Milwaukee's rich heritage of fine art photography continues this week when the Coalition of Photographic Arts (CoPA), a new network of artists in the city, opens their "Second Annual Juried Exhibition" at Walker's Point Center for the Arts on Sept. 12. With sixty images in the show representing four states, CoPA strives to continually promote Milwaukee as a focal point for fine art photography.
The 42 participating artists produced more than 140 intriguing entries juried by George Slade, artistic director of the Minnesota Center for Photography and contributor to numerous photography publications. Slade hosts a gallery talk on Oct. 10, from 6 to 8 p.m., to discuss his own ideas regarding the conception and direction of contemporary photography.
Jurors also recognize Best in Show, first and second place, and a People's Choice Award to complete the agenda for this distinguished exhibition. These awards draw attention to CoPA's efforts to increase awareness and provide insight into modern photographic art.
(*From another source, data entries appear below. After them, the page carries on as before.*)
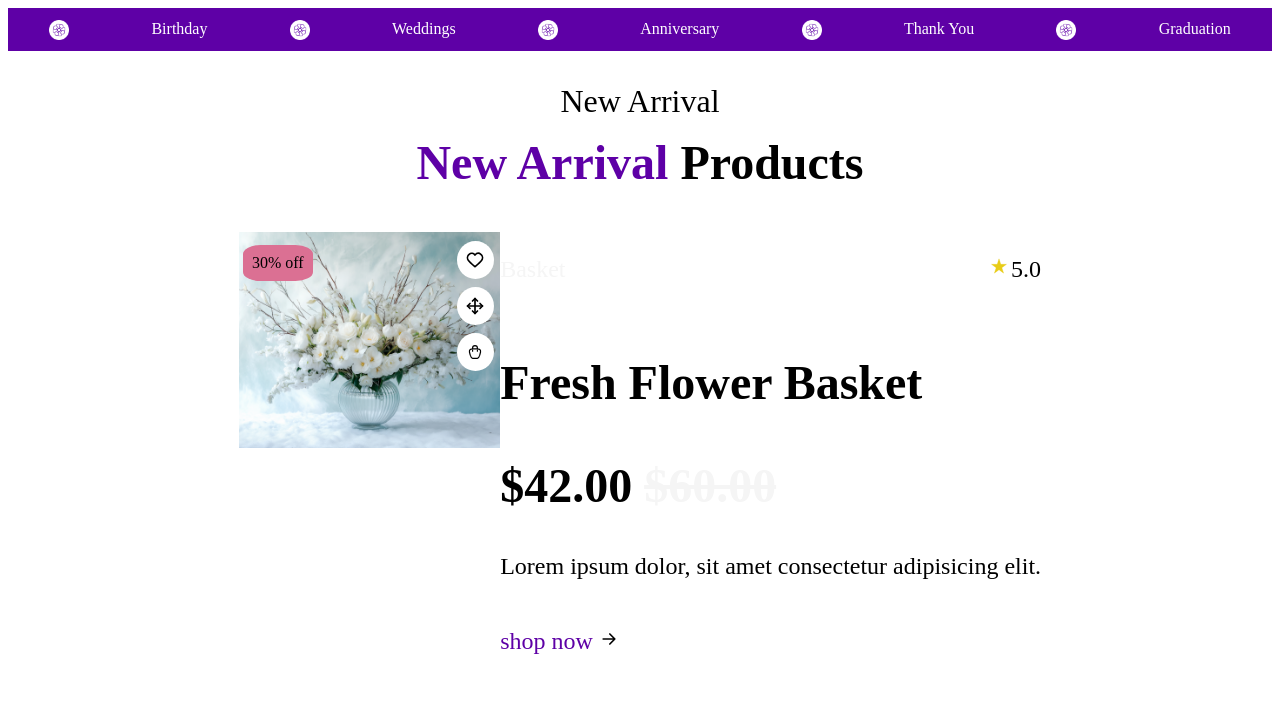
Repository: KolawoleTemilade/classroom-learning
Page: newarrival/index.html
These files come from the project's save history. The page is drawn as it stood at one moment and after the next save; the edit follows.
The browser window is 1280 px wide. The pictures show the whole page.

Above is the page before, as saved 2025-10-01 23:42:56.

### newarrival/index.html
<!DOCTYPE html>
<html lang="en">
  <head>
    <meta charset="UTF-8" />
    <meta name="viewport" content="width=h, initial-scale=1.0" />
    <title>new arrival</title>
    <link rel="stylesheet" href="style.css" />
  </head>
  <body>
    <section class="new-arrival-sect">
      <div class="marq-sect">
        <div class="marque">
          <img
            src="../newarrival/images/icons/marqueflower.png"
            alt="flower-icon"
            width="20"
            height="20"
          />
          <span>birthday</span>
          <img
            src="../newarrival/images/icons/marqueflower.png"
            alt="flower-icon"
            width="20"
            height="20"
          />
          <span>weddings</span>
          <img
            src="../newarrival/images/icons/marqueflower.png"
            alt="flower-icon"
            width="20"
            height="20"
          />
          <span>anniversary</span>
          <img
            src="../newarrival/images/icons/marqueflower.png"
            alt="flower-icon"
            width="20"
            height="20"
          />
          <span>thank you</span>
          <img
            src="../newarrival/images/icons/marqueflower.png"
            alt="flower-icon"
            width="20"
            height="20"
          />
          <span>graduation</span>
        </div>
      </div>
      <div class="new-arrival">
        <div class="new-arrival-title">
          <p class="title1">
            new arrival
            <span class="title2"
              >new arrival <span class="product-title">products</span></span
            >
          </p>
        </div>
        <div class="new-arrival-product-card">
          <div class="product-card">
            <div class="img-sect">
              <img
                src="./images/new-arrival/flower1.png"
                alt="flower1"
                width="200"
                height="2 ,8>00"
              />
              <div class="absolute-container">
                <p class="slash">30% off</p>
                <div class="icons-sec">
                  <div class="icons">
                    <img
                      src="./images/icons/heart.svg"
                      alt="heart"
                      width="20"
                      height="20"
                    />
                  </div>
                  <div class="icons">
                    <img
                      src="./images/icons/crossedarrow.svg"
                      alt="arrow"
                      width="20"
                      height="20"
                    />
                  </div>
                  <div class="icons">
                    <img
                      src="./images/icons/shoppingbag.svg"
                      alt="shoppingbag"
                      width="20"
                      height="20"
                    />
                  </div>
                </div>
              </div>
            </div>
            <div class="text-sect">
                <div class="basket-sec">
                    <p>
                        basket
                    </p>
                    <div class="rating-sec">
                        <img src="./images/icons/ratings.svg" alt="ratings" width="20" height="20" >
                        <span>5.0</span>
                    </div>
                </div>
                <div class="fresh-flower-sec">
                    <h3 >
                        fresh flower basket
                    </h3>
                    <h2>
                        $42.00 <span class="slashed"> $60.00</span>
                    </h2>
                    <p>
                        Lorem ipsum dolor, sit amet consectetur adipisicing elit.
                    </p>
                    <div class="shop-btn">
                        <p>shop now <span><img src="./images/icons/rightarrow.svg" alt="right arrow" width="20" height="20"></span></p>
                    </div>
                </div>

            </div>
          </div>
        </div>
      </div>
    </section>
  </body>
</html>

### newarrival/style.css
.new-arrival-sect{
    display: flex;
    flex-direction: column;
    align-items: center;
    justify-content: center;
}

.marq-sect{
    background-color: #5E00A6;
    height:6vh;
    width: 100%;
    align-content: center;
}
.marque {
    display: flex;
    align-content: center;
    justify-content:space-around ;
}
.marque > span {
    text-transform: capitalize;
    color: white;
}
.title1{
    font-size: 2rem;
    display: flex;
    flex-direction: column;
    align-items: center;
    justify-content: center;
    gap: 15px;
    text-transform: capitalize;
}
.title2 {
    font-size: 3rem;
    color: #5E00A6;
    font-weight: 700;
}
.product-title{
    color: black;
    font-size: 3rem;
    font-weight: 700;
}
.new-arrival-product-card{
    width: 100%;
    border: ;
}

.product-card {
    display: flex;
    padding: 10px;
    background: white;
}
.img-sect {
    position: relative;

}
.img-sect >img{
    width: 100%;
    height: 30vh;
}
.absolute-container > p{
   padding: 8px;
}
.slash {
    position: absolute;
    top: 2%;
    background: palevioletred;
    padding: 8px;
    width: 20%;
    margin: 4px;
    border: 1px solid transparent;
    border-radius: 25%;
}

.icons-sec {
    position: absolute;
    top: 2%;
    right: 2%;
    display: flex;
    flex-direction: column;
    gap: 8px;
}
.icons {
    padding: 8px;
    width: 50%;
    border: 1px solid transparent;
    border-radius: 50%;
    background: white;
    display: flex;
    align-items: center;
    justify-content: center;

}
.text-sec{
    width: 100%;
    padding: 10px;
}
.basket-sec {
    display: flex;
    justify-content: space-between;
    align-items: center;
}
.basket-sec > p{
    text-transform: capitalize;
    color: whitesmoke;
    font-size: 1.5rem;
}
.rating-sec {
    display: flex;
    gap: 2px;
    font-size: 1.5rem;
}
.fresh-flower-sec >h3 {
 font-size: 3rem;
 text-transform: capitalize;
}
.fresh-flower-sec >h2{
    font-size: 3rem;
}
.slashed {
    color: whitesmoke;
    text-decoration: line-through;
}
.fresh-flower-sec > p{
    font-size: 1.5rem;
}
.shop-btn {
    color: #5E00A6;
    display: flex;
    align-items: center;
    font-size: 1.5rem;
}

After the next save:
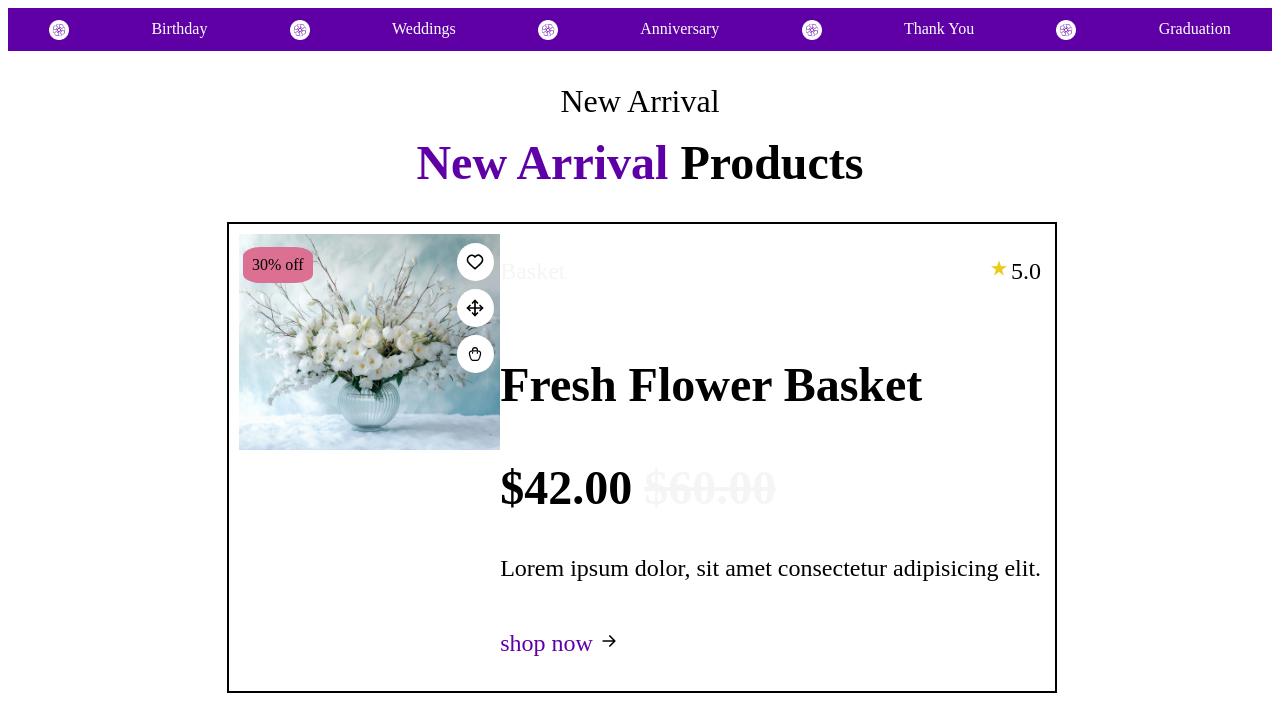
Saved 5 s later.
--- a/newarrival/style.css
+++ b/newarrival/style.css
@@ -41,7 +41,7 @@
 }
 .new-arrival-product-card{
     width: 100%;
-    border: ;
+    border: 2px solid black;
 }
 
 .product-card {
The idea of CoPA was first conceived by co-founders Larry D'Attilio and Mary Krimer in the summer of 2004. They began by inviting a few creative cohorts to the Soup's On restaurant on Water Street once a month. Nicknamed "Smoozes," these events at the small eatery soon overflowed with photographers and in 2005, with approximately 45 charter members, CoPA formally decided to attain non-profit status.
Now boasting more than 200 members from Wisconsin and Illinois, including students, the current meetings offer professional critiques of artwork and speakers. Sonja Thomsen recently relinquished the first presidency of CoPA to Rob Quinn, who now oversees the organization's agenda. Energized by this enthusiastic response D'Attilio will open Luma Gallery this fall in the Historic Third Ward. This artist's collective of ten more "emergent" Milwaukee photographers joins VP Gallery of Fine Photography and the Underwood Foundation in the P. H. Dye Building, which is becoming a photography center for the city.
D'Attilio traces the city's legacy of fine art photography to the work of world-renowned photographer Edward Steichen, who grew up in Milwaukee. Steichen apprenticed with a Milwaukee lithographer and became the first president of the Milwaukee Art Student's League he organized in 1900. Along with revolutionizing fashion and portrait photography he went on to become the director of photography at New York's Museum of Modern Art from 1947 to1962. This exceptional tradition provides inspiration for Milwaukee photographers as well as anyone attending the exhibition. D'Attilio claims the exhibit and gallery talks "give the city an opportunity to celebrate the community of photographers along with the fine art of photography." The reception takes place on Friday, 5 to 9 p.m.